The answer must be a word-for-word copy of the records below, with every picture left out.
BEGIN Records supplied
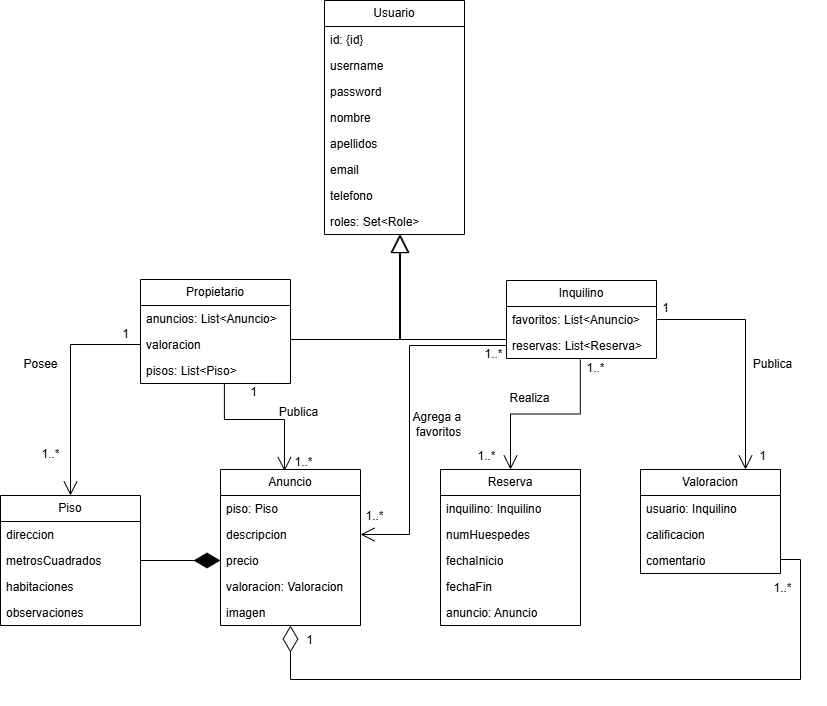
pablocamara9/Flatbnb keeps this draw.io diagram as Modelo de datos flatbnb.png. Above is the earlier version. Source tidied: cells renumbered, new cells last; positions are measured from the earlier drawing's top-left corner, leaving out a move shared by most shapes.
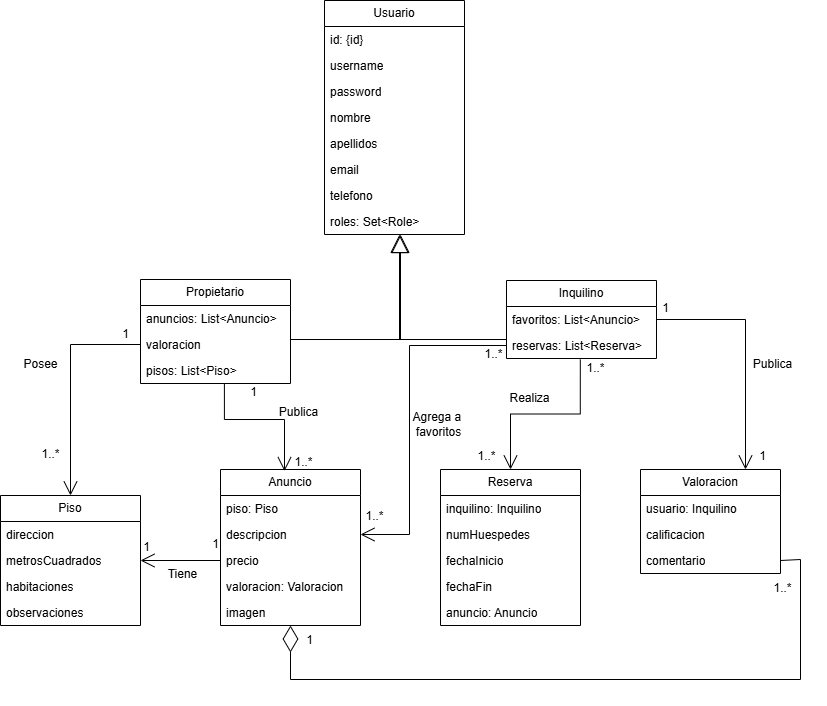
The same file after the commit.

Commit message:
Cambio en el modelo de datos.

Change to the diagram source:
```diff
@@ -164,9 +164,6 @@
     <mxCell id="48" value="Publica" style="text;html=1;align=center;verticalAlign=middle;strokeColor=none;fillColor=none;" parent="1" vertex="1">
       <mxGeometry x="268" y="397" width="60" height="30" as="geometry" />
     </mxCell>
-    <mxCell id="49" style="endArrow=diamondThin;endFill=1;endSize=24;html=1;rounded=0;entryX=0;entryY=0.5;entryDx=0;entryDy=0;exitX=1;exitY=0.5;exitDx=0;exitDy=0;" parent="1" edge="1" source="22" target="28">
-      <mxGeometry relative="1" as="geometry" />
-    </mxCell>
     <mxCell id="50" style="endArrow=open;endFill=1;endSize=12;html=1;rounded=0;entryX=0.75;entryY=0;entryDx=0;entryDy=0;exitX=1;exitY=0.5;exitDx=0;exitDy=0;edgeStyle=orthogonalEdgeStyle;" parent="1" edge="1" source="16" target="37">
       <mxGeometry relative="1" as="geometry" />
     </mxCell>
@@ -224,5 +221,17 @@
     <mxCell id="64" value="1..*" style="text;html=1;align=center;verticalAlign=middle;strokeColor=none;fillColor=none;" parent="1" vertex="1">
       <mxGeometry x="354" y="501" width="40" height="30" as="geometry" />
     </mxCell>
+    <mxCell id="65" style="endArrow=open;endFill=1;endSize=12;html=1;rounded=0;entryX=1;entryY=0.5;entryDx=0;entryDy=0;exitX=0;exitY=0.5;exitDx=0;exitDy=0;" parent="1" edge="1" source="28" target="22">
+      <mxGeometry relative="1" as="geometry" />
+    </mxCell>
+    <mxCell id="66" value="1" style="text;html=1;align=center;verticalAlign=middle;strokeColor=none;fillColor=none;" parent="1" vertex="1">
+      <mxGeometry x="131" y="532" width="30" height="30" as="geometry" />
+    </mxCell>
+    <mxCell id="67" value="1" style="text;html=1;align=center;verticalAlign=middle;strokeColor=none;fillColor=none;" parent="1" vertex="1">
+      <mxGeometry x="200" y="529" width="30" height="30" as="geometry" />
+    </mxCell>
+    <mxCell id="68" value="Tiene" style="text;html=1;align=center;verticalAlign=middle;strokeColor=none;fillColor=none;" parent="1" vertex="1">
+      <mxGeometry x="157" y="559" width="50" height="30" as="geometry" />
+    </mxCell>
   </root>
 </mxGraphModel>
```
END Records supplied
(Output for this exercise)
pablocamara9/Flatbnb keeps this draw.io diagram as Modelo de datos flatbnb.png. Above is the earlier version. Source tidied: cells renumbered, new cells last; positions are measured from the earlier drawing's top-left corner, leaving out a move shared by most shapes.
The same file after the commit.

Commit message:
Cambio en el modelo de datos.

Change to the diagram source:
```diff
@@ -164,9 +164,6 @@
     <mxCell id="48" value="Publica" style="text;html=1;align=center;verticalAlign=middle;strokeColor=none;fillColor=none;" parent="1" vertex="1">
       <mxGeometry x="268" y="397" width="60" height="30" as="geometry" />
     </mxCell>
-    <mxCell id="49" style="endArrow=diamondThin;endFill=1;endSize=24;html=1;rounded=0;entryX=0;entryY=0.5;entryDx=0;entryDy=0;exitX=1;exitY=0.5;exitDx=0;exitDy=0;" parent="1" edge="1" source="22" target="28">
-      <mxGeometry relative="1" as="geometry" />
-    </mxCell>
     <mxCell id="50" style="endArrow=open;endFill=1;endSize=12;html=1;rounded=0;entryX=0.75;entryY=0;entryDx=0;entryDy=0;exitX=1;exitY=0.5;exitDx=0;exitDy=0;edgeStyle=orthogonalEdgeStyle;" parent="1" edge="1" source="16" target="37">
       <mxGeometry relative="1" as="geometry" />
     </mxCell>
@@ -224,5 +221,17 @@
     <mxCell id="64" value="1..*" style="text;html=1;align=center;verticalAlign=middle;strokeColor=none;fillColor=none;" parent="1" vertex="1">
       <mxGeometry x="354" y="501" width="40" height="30" as="geometry" />
     </mxCell>
+    <mxCell id="65" style="endArrow=open;endFill=1;endSize=12;html=1;rounded=0;entryX=1;entryY=0.5;entryDx=0;entryDy=0;exitX=0;exitY=0.5;exitDx=0;exitDy=0;" parent="1" edge="1" source="28" target="22">
+      <mxGeometry relative="1" as="geometry" />
+    </mxCell>
+    <mxCell id="66" value="1" style="text;html=1;align=center;verticalAlign=middle;strokeColor=none;fillColor=none;" parent="1" vertex="1">
+      <mxGeometry x="131" y="532" width="30" height="30" as="geometry" />
+    </mxCell>
+    <mxCell id="67" value="1" style="text;html=1;align=center;verticalAlign=middle;strokeColor=none;fillColor=none;" parent="1" vertex="1">
+      <mxGeometry x="200" y="529" width="30" height="30" as="geometry" />
+    </mxCell>
+    <mxCell id="68" value="Tiene" style="text;html=1;align=center;verticalAlign=middle;strokeColor=none;fillColor=none;" parent="1" vertex="1">
+      <mxGeometry x="157" y="559" width="50" height="30" as="geometry" />
+    </mxCell>
   </root>
 </mxGraphModel>
```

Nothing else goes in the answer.